TASK PROMPT ▸
Search the listing for the string "redid". Copy every line that has it.

◇ ◇ ◇

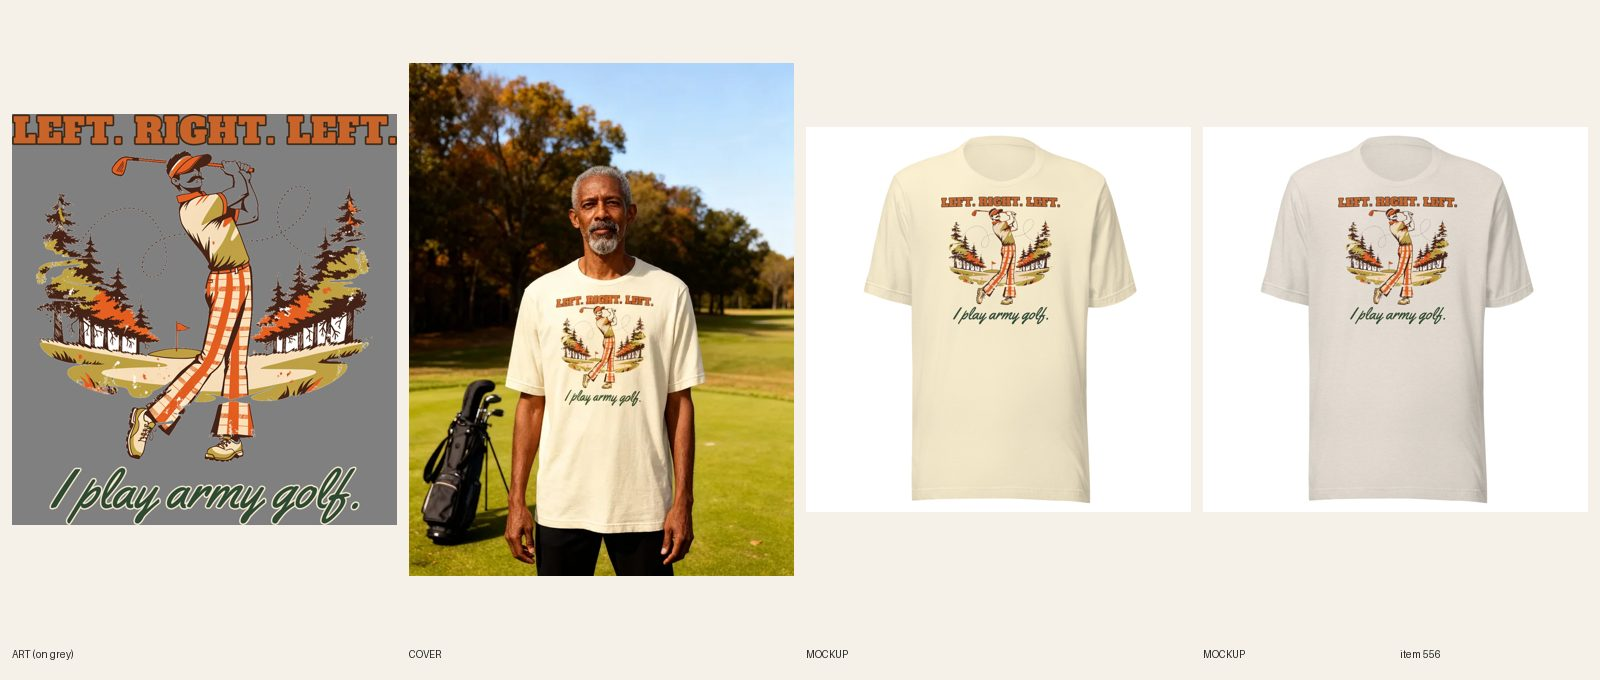
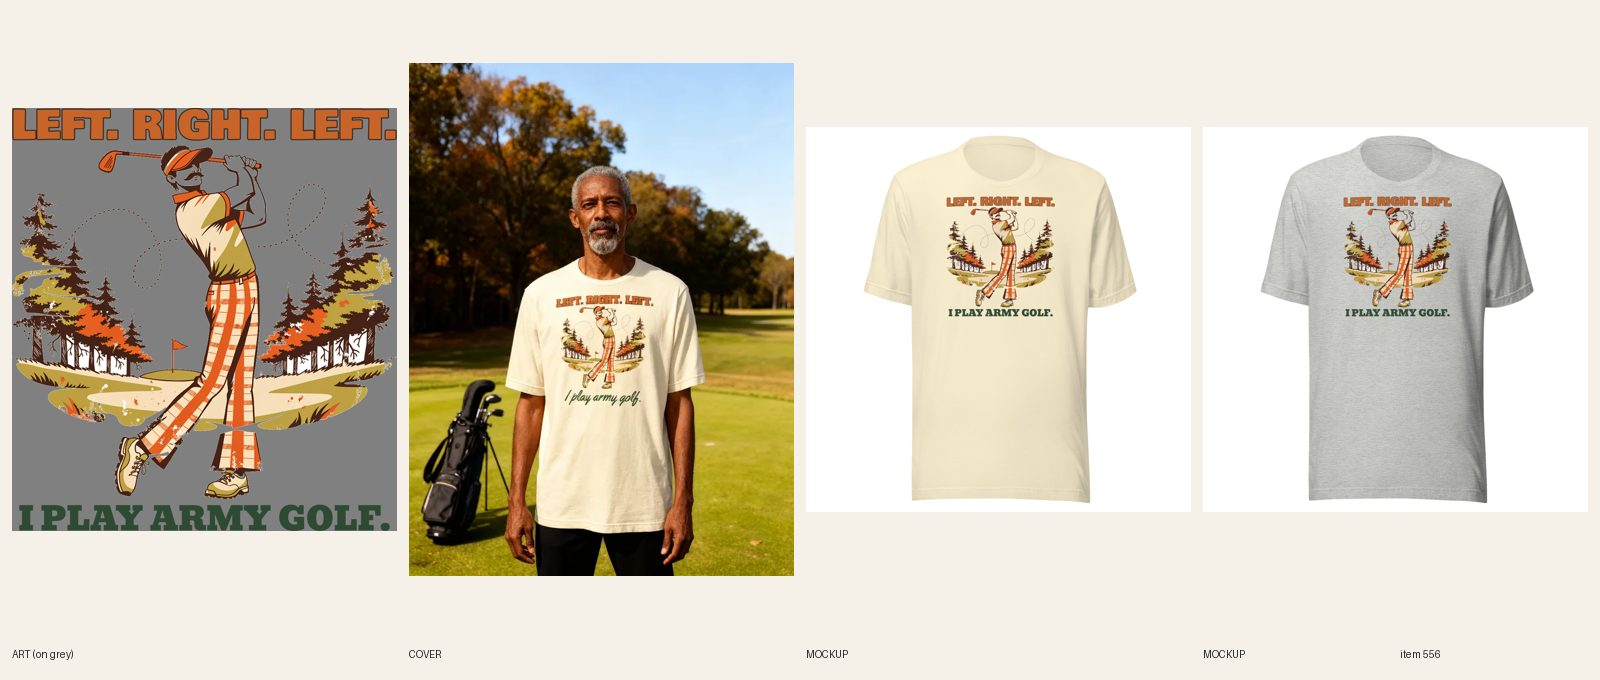
[E] review 556 Men's Golf I Play Army Golf tee (type redo)

Changed region(s): [[0.0, 0.1544, 0.25, 0.8029], [0.7812, 0.1853, 0.9688, 0.7412], [0.5938, 0.2779, 0.6562, 0.4941]]

diff --git a/designs/e556/compose.py b/designs/e556/compose.py
@@ -1,0 +1,31 @@
+#!/usr/bin/env python3
+"""#556 type redo: heavy two-line lockup around the existing golfer art (transparent), all inks dark for the six light blanks."""
+import sys
+from PIL import Image, ImageDraw, ImageFont
+F = 'designs/fonts/'
+src = Image.open('docs/print-files/556-army-golf.png').convert('RGBA')
+art = src.crop((0, 330, src.width, 3010)); art = art.crop(art.getbbox()); art.save('designs/e556/art.png')
+W = art.width
+def line(text, font, fill, stroke, sfill, width):
+    size = 80
+    while True:
+        f = ImageFont.truetype(F + font, size)
+        bb = f.getbbox(text, stroke_width=stroke)
+        if bb[2] - bb[0] >= width or size > 2000:
+            break
+        size += 4
+    im = Image.new('RGBA', (bb[2] - bb[0] + 20, bb[3] - bb[1] + 20), (0, 0, 0, 0))
+    ImageDraw.Draw(im).text((10 - bb[0], 10 - bb[1]), text, font=f, fill=fill, stroke_width=stroke, stroke_fill=sfill)
+    return im.crop(im.getbbox())
+ORANGE, BROWN, GREEN = '#c8642a', '#3b2a1d', '#2f4a33'
+l1 = line('LEFT. RIGHT. LEFT.', 'BowlbyOne-Regular.ttf', ORANGE, 8, BROWN, W)
+l2 = line('I PLAY ARMY GOLF.', 'Bevan-Regular.ttf', GREEN, 0, GREEN, int(W * 0.96))
+gap = 40
+stack = [l1, art, l2]
+H = sum(i.height for i in stack) + gap * 2
+out = Image.new('RGBA', (max(i.width for i in stack), H), (0, 0, 0, 0))
+y = 0
+for i in stack:
+    out.alpha_composite(i, ((out.width - i.width) // 2, y)); y += i.height + gap
+out.save(sys.argv[1], dpi=(300, 300))
+print(out.size, [i.size for i in stack], 'ratio', out.height / out.width)

diff --git a/docs/pipeline/556-golf-tee-i-play-army-golf.md b/docs/pipeline/556-golf-tee-i-play-army-golf.md
@@ -1,4 +1,4 @@
-status: BUILDING [E] 2026-10-19 19:15
+status: REVIEW
 lane: E
 type: new
 id: 556
@@ -32,3 +32,4 @@ kd: 14
 - 2026-10-18 07:01 UTC builder [E]: sync 40/40 confirmed. REVIEW.
 - 2026-10-18 07:22 UTC director: approved from docs/review/556.jpg; ACTIVE + Online Store + Headless + Google & YouTube. audit --handle PASS (0 warn). LIVE.
 - 2026-10-18 17:22 UTC director: QUALITY RESET grade B (type only), REDO. The product stays ACTIVE (same handle, URL, title keyword). Keep the line "LEFT. RIGHT. LEFT. / I play army golf." and the art. 1. Type: Thin dark-green script second line under art, ~35% headline height; plain bar on top. 2. Quality reset type bar (docs/backlog/quality-reset.md, 'The new bar'): headline at least 90% of the art width, heavy, colors pulled from the art; second line at least 45% of the headline's height, never a thin script on a dark or mid garment; use the lettering as a shape (arch, stacked lockup, words breaking into the art), not a plain bar above and a script line below; no font used on more than 1 in 6 of the last 30 designs. 3. New print file means a new cover per R6.10 and a fresh review sheet (R7.7). While quality-reset.md says PAUSED, only lane A builds, and only the samples step 2 names.
+- 2026-10-19 19:26 UTC builder [E]: REDO type-only done. Same golfer art (old text bars cropped off), new lockup designs/e556/compose.py: LEFT. RIGHT. LEFT. Bowlby One burnt orange #c8642a with brown keyline at full art width, I PLAY ARMY GOLF. Bevan dark green #2f4a33 at 96% width (second line 81% of headline height). Print 2880 x 3166 px, Printful file 1089766424, FW 1650 TOP 75, resynced 40/40. All six colors are light and every ink is dark: no light file needed. 6 fronts replaced in place in Shopify (back unchanged). Cover: plain product shot (handle in retired-covers.json). Phone-size read: all lines clear on Natural. Copy still accurate. fal $0. Sheet docs/review/556.jpg.

diff --git a/docs/intake-log.md b/docs/intake-log.md
@@ -1,4 +1,5 @@
 RUNNING lane E since 2026-10-19 19:15 UTC
+2026-10-19 19:26 UTC — [E] Builder run: redid #556 Men's Golf I Play Army Golf tee (type only: Bowlby One orange LEFT. RIGHT. LEFT. + Bevan green I PLAY ARMY GOLF. at full art width, same art, FW 1650, file 1089766424, 40/40 resynced, 6 fronts replaced in place, plain product shot). REVIEW. fal $0.
 2026-10-19 19:13 UTC — [A] Builder run: redid #460 Expert in Après hoodie (type only: ported #461's heavy burgundy Alfa Slab / navy Anton lockup, same art, FW 1500, Sand on dark file 1089759415, Navy on light-ink file 1089759425, 12/12 relinked, 2 fronts replaced in place, copy updated, plain product shot). REVIEW. fal $0. Lock released.
 2026-10-19 19:04 UTC — [C] Builder run: redid #625 Men's Rack Your Weights oversized hoodie (type only: Bevan stacked RACK YOUR / WEIGHTS. + heavy gold Playfair italic Respectfully., art at 64% to fit the 1650 px print area, FW 1500 TOP 20, file 1089754041, 12/12 relinked, 2 fronts replaced in place, copy updated, plain product shot). REVIEW. fal $0. 1 redo per run cap reached. Lock released.
 2026-10-19 19:07 UTC — [B] Builder run: redid #512 I Brought You a Sock crewneck (type only: Bevan rust I BROUGHT / brown YOU A SOCK. stacked at full print width, navy YOU'RE WELCOME. caps, same art, FW 1650, file 1089754720, 12/12 relinked, 2 fronts replaced in place, plain product shot). REVIEW. fal $0. Lock released.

◇ ◇ ◇

ANSWER TO THIS EXERCISE ▸
+2026-10-19 19:26 UTC — [E] Builder run: redid #556 Men's Golf I Play Army Golf tee (type only: Bowlby One orange LEFT. RIGHT. LEFT. + Bevan green I PLAY ARMY GOLF. at full art width, same art, FW 1650, file 1089766424, 40/40 resynced, 6 fronts replaced in place, plain product shot). REVIEW. fal $0.
 2026-10-19 19:13 UTC — [A] Builder run: redid #460 Expert in Après hoodie (type only: ported #461's heavy burgundy Alfa Slab / navy Anton lockup, same art, FW 1500, Sand on dark file 1089759415, Navy on light-ink file 1089759425, 12/12 relinked, 2 fronts replaced in place, copy updated, plain product shot). REVIEW. fal $0. Lock released.
 2026-10-19 19:04 UTC — [C] Builder run: redid #625 Men's Rack Your Weights oversized hoodie (type only: Bevan stacked RACK YOUR / WEIGHTS. + heavy gold Playfair italic Respectfully., art at 64% to fit the 1650 px print area, FW 1500 TOP 20, file 1089754041, 12/12 relinked, 2 fronts replaced in place, copy updated, plain product shot). REVIEW. fal $0. 1 redo per run cap reached. Lock released.
 2026-10-19 19:07 UTC — [B] Builder run: redid #512 I Brought You a Sock crewneck (type only: Bevan rust I BROUGHT / brown YOU A SOCK. stacked at full print width, navy YOU'RE WELCOME. caps, same art, FW 1650, file 1089754720, 12/12 relinked, 2 fronts replaced in place, plain product shot). REVIEW. fal $0. Lock released.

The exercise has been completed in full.